* _Prompt_
Run through the records and, wherever a line holds the word "inputController", return that line.

* _Entries shown_

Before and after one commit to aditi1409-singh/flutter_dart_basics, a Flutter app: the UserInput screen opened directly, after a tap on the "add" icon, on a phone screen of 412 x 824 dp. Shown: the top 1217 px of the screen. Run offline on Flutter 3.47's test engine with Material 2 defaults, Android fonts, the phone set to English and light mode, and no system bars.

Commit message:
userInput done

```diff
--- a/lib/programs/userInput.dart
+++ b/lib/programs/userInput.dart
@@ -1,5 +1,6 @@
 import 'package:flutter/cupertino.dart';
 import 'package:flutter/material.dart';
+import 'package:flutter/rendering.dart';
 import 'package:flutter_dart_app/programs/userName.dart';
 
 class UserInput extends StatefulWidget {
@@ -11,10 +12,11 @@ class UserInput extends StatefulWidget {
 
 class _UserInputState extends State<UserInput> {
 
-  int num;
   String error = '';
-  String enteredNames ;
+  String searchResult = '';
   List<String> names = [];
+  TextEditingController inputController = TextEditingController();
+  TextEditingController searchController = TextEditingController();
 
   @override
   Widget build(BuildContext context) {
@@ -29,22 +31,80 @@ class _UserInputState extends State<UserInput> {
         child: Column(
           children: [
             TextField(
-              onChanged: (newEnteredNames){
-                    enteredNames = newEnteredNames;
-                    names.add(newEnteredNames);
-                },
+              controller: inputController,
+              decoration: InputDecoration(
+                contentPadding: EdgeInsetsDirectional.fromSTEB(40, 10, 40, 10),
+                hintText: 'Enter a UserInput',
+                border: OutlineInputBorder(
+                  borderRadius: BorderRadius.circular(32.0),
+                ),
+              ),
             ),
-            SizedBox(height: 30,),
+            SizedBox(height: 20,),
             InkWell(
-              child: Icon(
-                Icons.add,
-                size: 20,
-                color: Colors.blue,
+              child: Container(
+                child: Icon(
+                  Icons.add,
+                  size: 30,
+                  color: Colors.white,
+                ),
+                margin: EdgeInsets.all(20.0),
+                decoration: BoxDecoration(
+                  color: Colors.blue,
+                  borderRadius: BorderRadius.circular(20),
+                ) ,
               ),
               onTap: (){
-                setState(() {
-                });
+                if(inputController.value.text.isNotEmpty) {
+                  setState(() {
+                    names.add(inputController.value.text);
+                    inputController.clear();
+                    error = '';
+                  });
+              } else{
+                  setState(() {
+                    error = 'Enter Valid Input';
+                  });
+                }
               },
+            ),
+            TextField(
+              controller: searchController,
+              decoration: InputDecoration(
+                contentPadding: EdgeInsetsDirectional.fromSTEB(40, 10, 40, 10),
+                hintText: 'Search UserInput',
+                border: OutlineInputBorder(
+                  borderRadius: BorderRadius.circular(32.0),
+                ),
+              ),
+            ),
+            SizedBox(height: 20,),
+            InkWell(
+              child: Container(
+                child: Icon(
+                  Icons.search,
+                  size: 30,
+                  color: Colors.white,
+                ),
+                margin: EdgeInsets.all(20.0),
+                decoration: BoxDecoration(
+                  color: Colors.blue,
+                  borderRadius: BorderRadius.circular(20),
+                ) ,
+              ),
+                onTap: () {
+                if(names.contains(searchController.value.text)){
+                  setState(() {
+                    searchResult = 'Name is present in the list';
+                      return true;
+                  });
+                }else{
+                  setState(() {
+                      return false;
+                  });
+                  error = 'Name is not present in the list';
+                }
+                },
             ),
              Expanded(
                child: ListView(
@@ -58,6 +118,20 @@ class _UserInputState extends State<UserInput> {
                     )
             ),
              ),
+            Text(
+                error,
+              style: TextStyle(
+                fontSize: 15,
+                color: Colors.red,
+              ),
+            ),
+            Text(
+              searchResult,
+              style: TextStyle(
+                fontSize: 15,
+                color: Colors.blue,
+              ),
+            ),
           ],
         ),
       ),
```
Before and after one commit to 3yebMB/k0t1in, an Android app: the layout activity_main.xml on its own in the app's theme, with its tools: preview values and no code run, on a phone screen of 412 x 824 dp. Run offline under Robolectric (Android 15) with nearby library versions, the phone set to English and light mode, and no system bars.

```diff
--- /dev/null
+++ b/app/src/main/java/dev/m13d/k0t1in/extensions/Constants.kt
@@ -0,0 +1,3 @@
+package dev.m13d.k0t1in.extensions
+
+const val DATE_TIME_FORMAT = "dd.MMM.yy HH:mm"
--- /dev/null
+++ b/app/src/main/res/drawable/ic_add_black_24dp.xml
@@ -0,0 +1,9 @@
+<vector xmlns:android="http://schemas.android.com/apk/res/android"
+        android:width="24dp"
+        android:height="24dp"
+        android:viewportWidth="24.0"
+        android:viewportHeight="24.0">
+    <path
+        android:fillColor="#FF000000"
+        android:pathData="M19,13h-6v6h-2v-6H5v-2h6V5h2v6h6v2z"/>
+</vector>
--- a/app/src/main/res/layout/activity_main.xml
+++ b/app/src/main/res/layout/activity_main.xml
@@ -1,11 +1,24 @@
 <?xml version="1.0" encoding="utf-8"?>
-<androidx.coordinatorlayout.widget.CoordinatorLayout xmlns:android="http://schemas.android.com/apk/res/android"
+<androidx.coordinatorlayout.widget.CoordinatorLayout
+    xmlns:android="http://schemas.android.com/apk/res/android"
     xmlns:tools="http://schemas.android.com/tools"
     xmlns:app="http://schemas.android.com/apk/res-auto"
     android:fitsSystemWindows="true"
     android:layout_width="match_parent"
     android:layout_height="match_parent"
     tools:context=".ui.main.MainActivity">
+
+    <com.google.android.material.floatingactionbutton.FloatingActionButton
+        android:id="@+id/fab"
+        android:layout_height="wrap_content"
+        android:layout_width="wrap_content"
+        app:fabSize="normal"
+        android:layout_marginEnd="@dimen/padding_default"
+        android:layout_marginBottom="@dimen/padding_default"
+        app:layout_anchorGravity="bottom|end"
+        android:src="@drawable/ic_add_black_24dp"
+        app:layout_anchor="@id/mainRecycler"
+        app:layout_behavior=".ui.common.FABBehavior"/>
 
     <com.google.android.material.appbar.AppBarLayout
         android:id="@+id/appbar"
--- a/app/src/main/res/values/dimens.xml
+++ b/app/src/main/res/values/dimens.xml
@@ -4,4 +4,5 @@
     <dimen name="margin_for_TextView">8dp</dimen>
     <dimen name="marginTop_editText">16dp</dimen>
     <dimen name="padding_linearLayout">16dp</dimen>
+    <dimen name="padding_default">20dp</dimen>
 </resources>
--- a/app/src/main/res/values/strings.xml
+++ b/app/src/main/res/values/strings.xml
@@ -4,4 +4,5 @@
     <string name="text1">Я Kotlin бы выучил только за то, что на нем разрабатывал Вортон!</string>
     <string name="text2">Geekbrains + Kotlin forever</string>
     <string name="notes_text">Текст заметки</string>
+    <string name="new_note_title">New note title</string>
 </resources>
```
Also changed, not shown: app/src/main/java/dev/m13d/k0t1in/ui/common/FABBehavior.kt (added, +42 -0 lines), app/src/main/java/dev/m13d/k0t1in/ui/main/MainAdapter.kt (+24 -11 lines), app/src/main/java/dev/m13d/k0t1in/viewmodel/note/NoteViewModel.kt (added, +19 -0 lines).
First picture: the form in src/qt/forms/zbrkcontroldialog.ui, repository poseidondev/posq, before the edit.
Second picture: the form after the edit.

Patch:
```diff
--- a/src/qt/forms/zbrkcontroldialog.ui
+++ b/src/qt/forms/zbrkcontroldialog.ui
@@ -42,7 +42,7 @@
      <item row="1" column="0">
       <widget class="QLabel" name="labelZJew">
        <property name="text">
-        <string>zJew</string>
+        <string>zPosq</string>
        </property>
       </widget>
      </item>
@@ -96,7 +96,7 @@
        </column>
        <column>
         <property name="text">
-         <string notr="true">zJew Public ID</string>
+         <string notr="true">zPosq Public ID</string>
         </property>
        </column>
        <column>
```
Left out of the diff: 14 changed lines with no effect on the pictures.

* _Task result_
+  TextEditingController inputController = TextEditingController();
+              controller: inputController,
+                if(inputController.value.text.isNotEmpty) {
+                    names.add(inputController.value.text);
+                    inputController.clear();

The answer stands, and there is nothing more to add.